What the task asks:
Without including any picture, copy the entries that follow word for word.

Exercise data section start

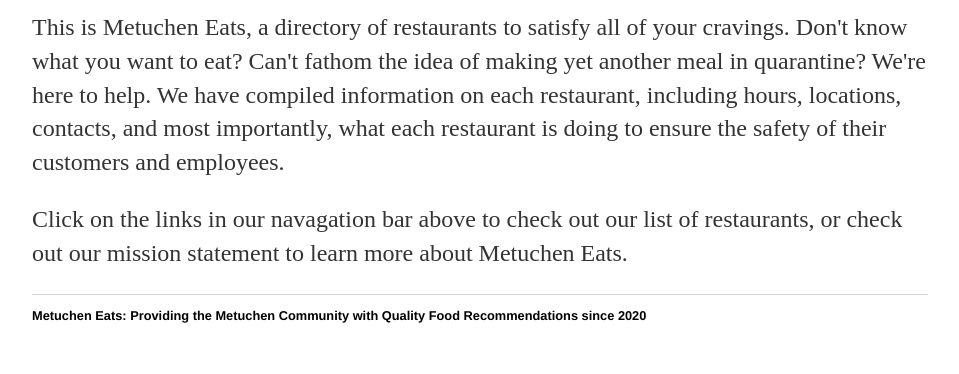
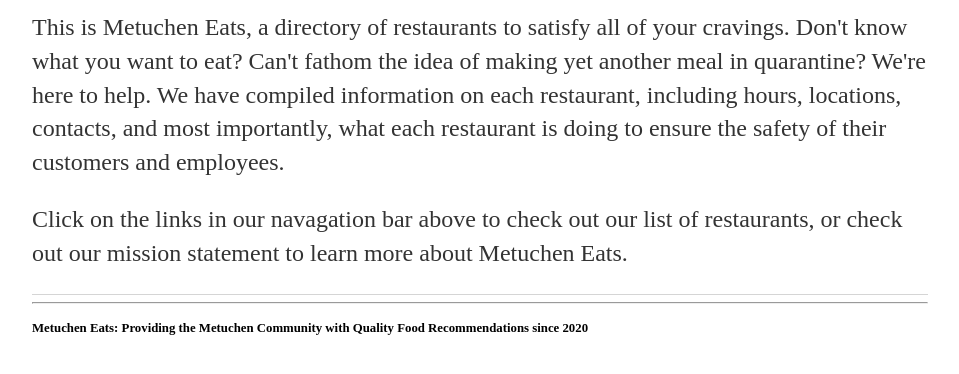
Before and after one commit to paigelarson/metucheneats, a plain HTML site: page index.html in a window 1280 px wide. Shown: the part 186-560 px from the top of the page, without its empty margins (160-1119 px from the left). Drawn offline with Linux system fonts and the light colour scheme.

Commit message:
Update index.html

```diff
--- a/index.html
+++ b/index.html
@@ -6,7 +6,7 @@
 	</head>
 	<body>
 		<nav>
-    		<ul>
+    		<ul style="list-style-type:none;">
         		<li><a href="/">Home</a></li>
 	        	<li><a href="/restaurants">Restaurants</a></li>
         		<li><a href="/mission">Mission</a></li>
@@ -26,9 +26,9 @@
     		</div><!-- /.blurb -->
 		</div><!-- /.container -->
 		<footer>
-    		<ul>
-			<li>Metuchen Eats: Providing the Metuchen Community with Quality Food Recommendations since 2020</li>
-			</ul>
+    		<hr>
+			<h4>Metuchen Eats: Providing the Metuchen Community with Quality Food Recommendations since 2020</h4>
+
 		</footer>
 	</body>
 </html>
```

Exercise data section end

Completed task:
Before and after one commit to paigelarson/metucheneats, a plain HTML site: page index.html in a window 1280 px wide. Shown: the part 186-560 px from the top of the page, without its empty margins (160-1119 px from the left). Drawn offline with Linux system fonts and the light colour scheme.

Commit message:
Update index.html

```diff
--- a/index.html
+++ b/index.html
@@ -6,7 +6,7 @@
 	</head>
 	<body>
 		<nav>
-    		<ul>
+    		<ul style="list-style-type:none;">
         		<li><a href="/">Home</a></li>
 	        	<li><a href="/restaurants">Restaurants</a></li>
         		<li><a href="/mission">Mission</a></li>
@@ -26,9 +26,9 @@
     		</div><!-- /.blurb -->
 		</div><!-- /.container -->
 		<footer>
-    		<ul>
-			<li>Metuchen Eats: Providing the Metuchen Community with Quality Food Recommendations since 2020</li>
-			</ul>
+    		<hr>
+			<h4>Metuchen Eats: Providing the Metuchen Community with Quality Food Recommendations since 2020</h4>
+
 		</footer>
 	</body>
 </html>
```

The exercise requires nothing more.